* _DIRECTIONS FOR THIS TASK_: Which lines of the data contain the string "ficha"? Copy every one.
:: SOURCE RECORDS ::
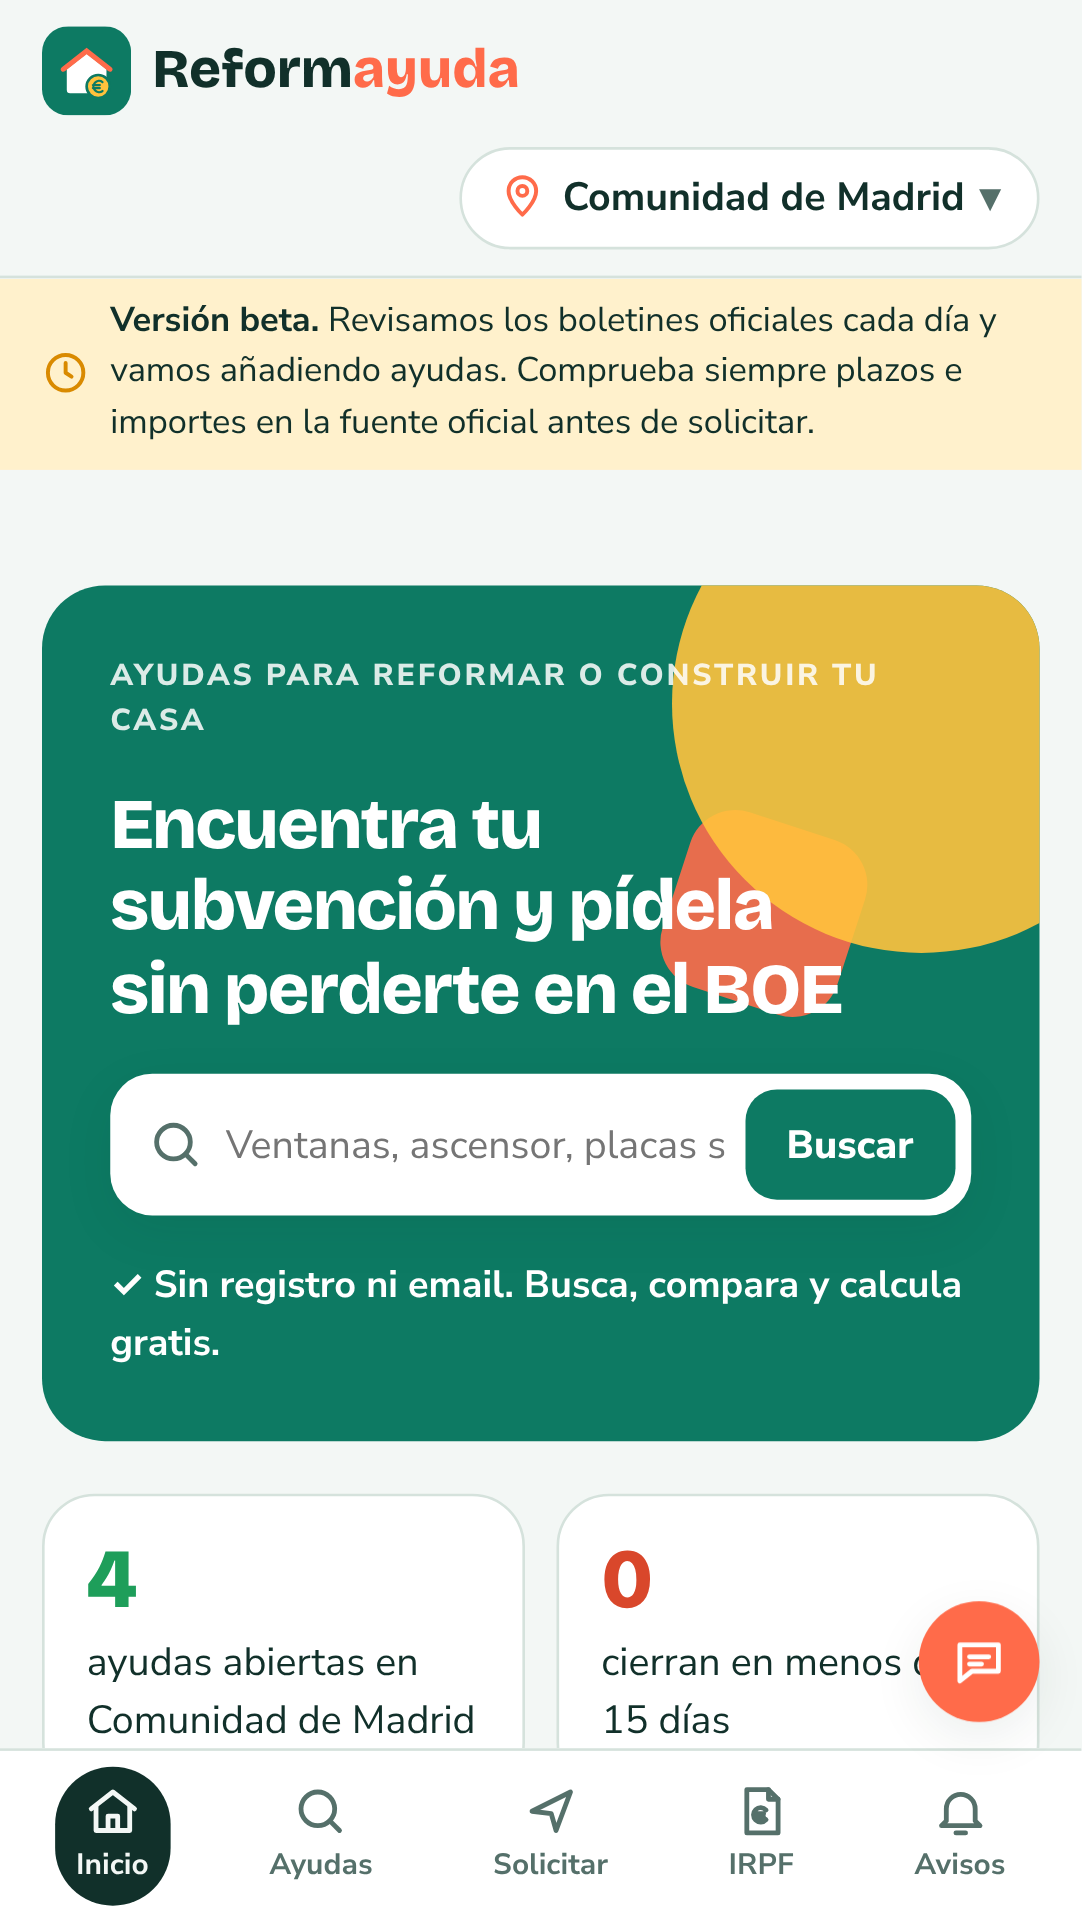
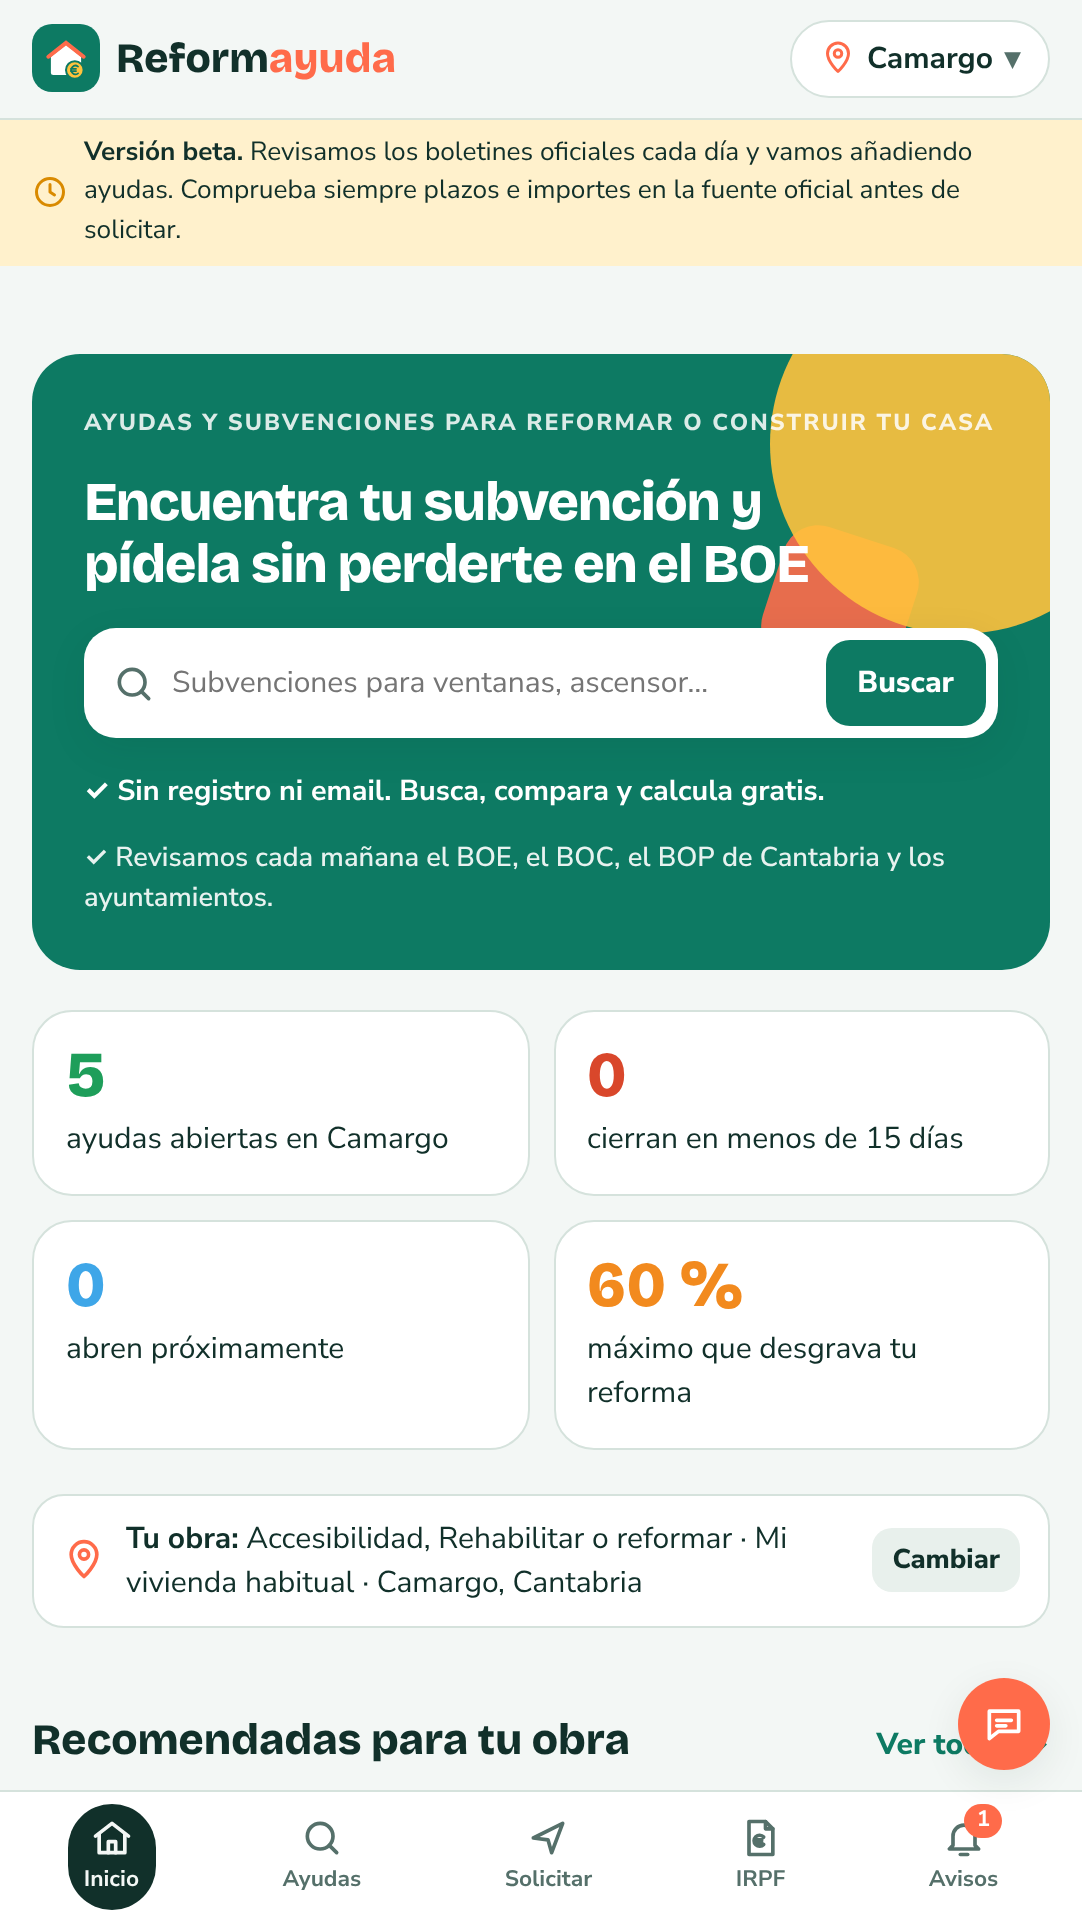
Capturas de Google Play rehechas con la versión actual (7)
Claude-Session: https://claude.ai/code/session_01G6ky4ybwcZDR3Va4Xfnm5f

diff --git a/docs/google-play/ficha.md b/docs/google-play/ficha.md
@@ -55,14 +55,13 @@ Contacto: contacto@reformayuda.es · reformayuda.es
 | Público objetivo | Mayores de 18 años |
 | Icono (512 × 512) | `web/icons/icon-512.png` |
 | Gráfico de funciones (1024 × 500) | `docs/google-play/grafico-1024x500.png` |
-| Capturas de teléfono | `docs/google-play/capturas/` (6 imágenes de 1082 × 1922) |
+| Capturas de teléfono | `docs/google-play/capturas/` (7 imágenes de 1082 × 1922) |
 
 ## Capturas, en este orden
-1. `1-inicio.png`: inicio con buscador y resumen de tu zona
+1. `1-inicio.png`: inicio con buscador y resumen de tu zona (Camargo, Cantabria)
 2. `2-test.png`: test inicial para personalizar
-3. `3-buscador.png`: buscador con filtros
-4. `4-ficha.png`: ficha de una ayuda
+3. `3-buscador.png`: lista de ayudas con las que encajan contigo
+4. `4-ficha.png`: ficha de una ayuda con importe, plazo y calendario
 5. `5-irpf.png`: calculadora de la deducción del IRPF
 6. `6-chat.png`: asistente de dudas
-
-Cuando haya más ayudas publicadas, conviene repetir las capturas para que el buscador se vea más lleno.
+7. `7-avisos.png`: avisos y notificaciones en el móvil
:::
* _EXERCISE RESPONSE_:
diff --git a/docs/google-play/ficha.md b/docs/google-play/ficha.md
-4. `4-ficha.png`: ficha de una ayuda
+4. `4-ficha.png`: ficha de una ayuda con importe, plazo y calendario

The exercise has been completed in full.